This task calls for every entry below to be repeated exactly, without the pictures.

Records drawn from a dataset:

**********

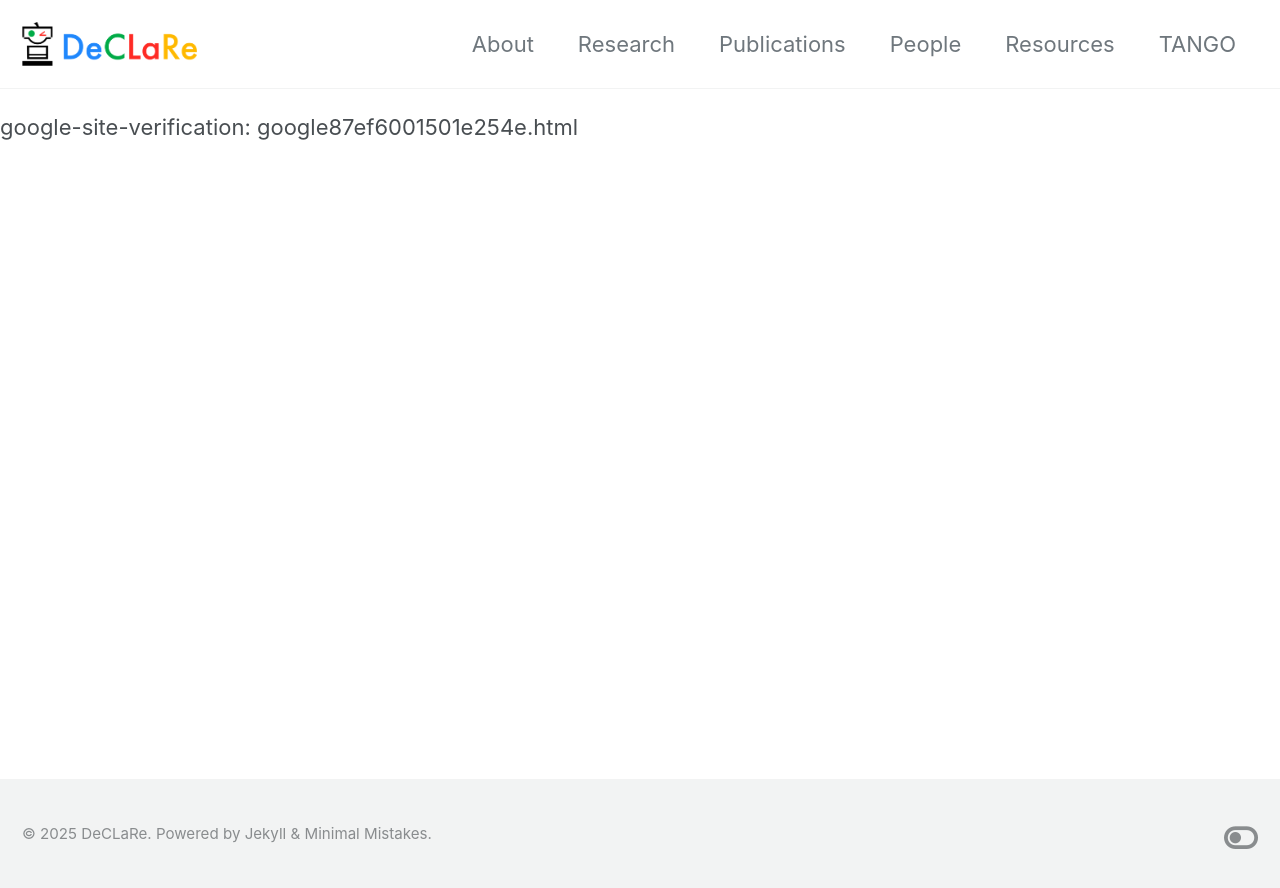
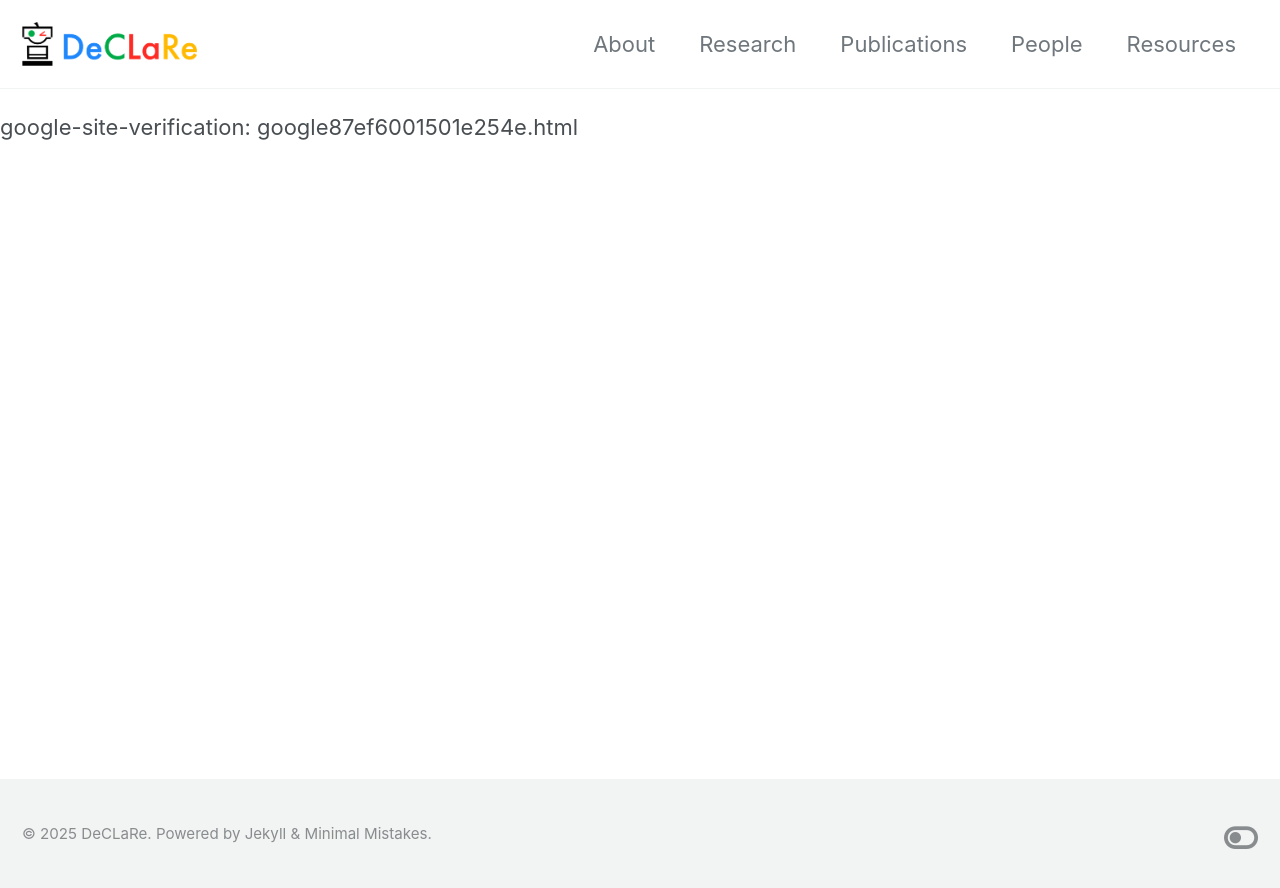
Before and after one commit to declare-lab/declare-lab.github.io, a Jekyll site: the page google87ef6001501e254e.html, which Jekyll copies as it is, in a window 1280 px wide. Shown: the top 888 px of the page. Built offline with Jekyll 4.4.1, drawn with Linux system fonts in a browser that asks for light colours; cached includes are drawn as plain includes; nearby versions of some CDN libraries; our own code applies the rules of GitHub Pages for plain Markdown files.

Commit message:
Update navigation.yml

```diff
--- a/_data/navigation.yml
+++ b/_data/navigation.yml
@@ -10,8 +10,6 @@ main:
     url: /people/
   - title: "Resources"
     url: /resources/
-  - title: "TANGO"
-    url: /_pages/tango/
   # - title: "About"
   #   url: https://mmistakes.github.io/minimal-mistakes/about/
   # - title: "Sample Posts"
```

**********

» **Answer space**:
Before and after one commit to declare-lab/declare-lab.github.io, a Jekyll site: the page google87ef6001501e254e.html, which Jekyll copies as it is, in a window 1280 px wide. Shown: the top 888 px of the page. Built offline with Jekyll 4.4.1, drawn with Linux system fonts in a browser that asks for light colours; cached includes are drawn as plain includes; nearby versions of some CDN libraries; our own code applies the rules of GitHub Pages for plain Markdown files.

Commit message:
Update navigation.yml

```diff
--- a/_data/navigation.yml
+++ b/_data/navigation.yml
@@ -10,8 +10,6 @@ main:
     url: /people/
   - title: "Resources"
     url: /resources/
-  - title: "TANGO"
-    url: /_pages/tango/
   # - title: "About"
   #   url: https://mmistakes.github.io/minimal-mistakes/about/
   # - title: "Sample Posts"
```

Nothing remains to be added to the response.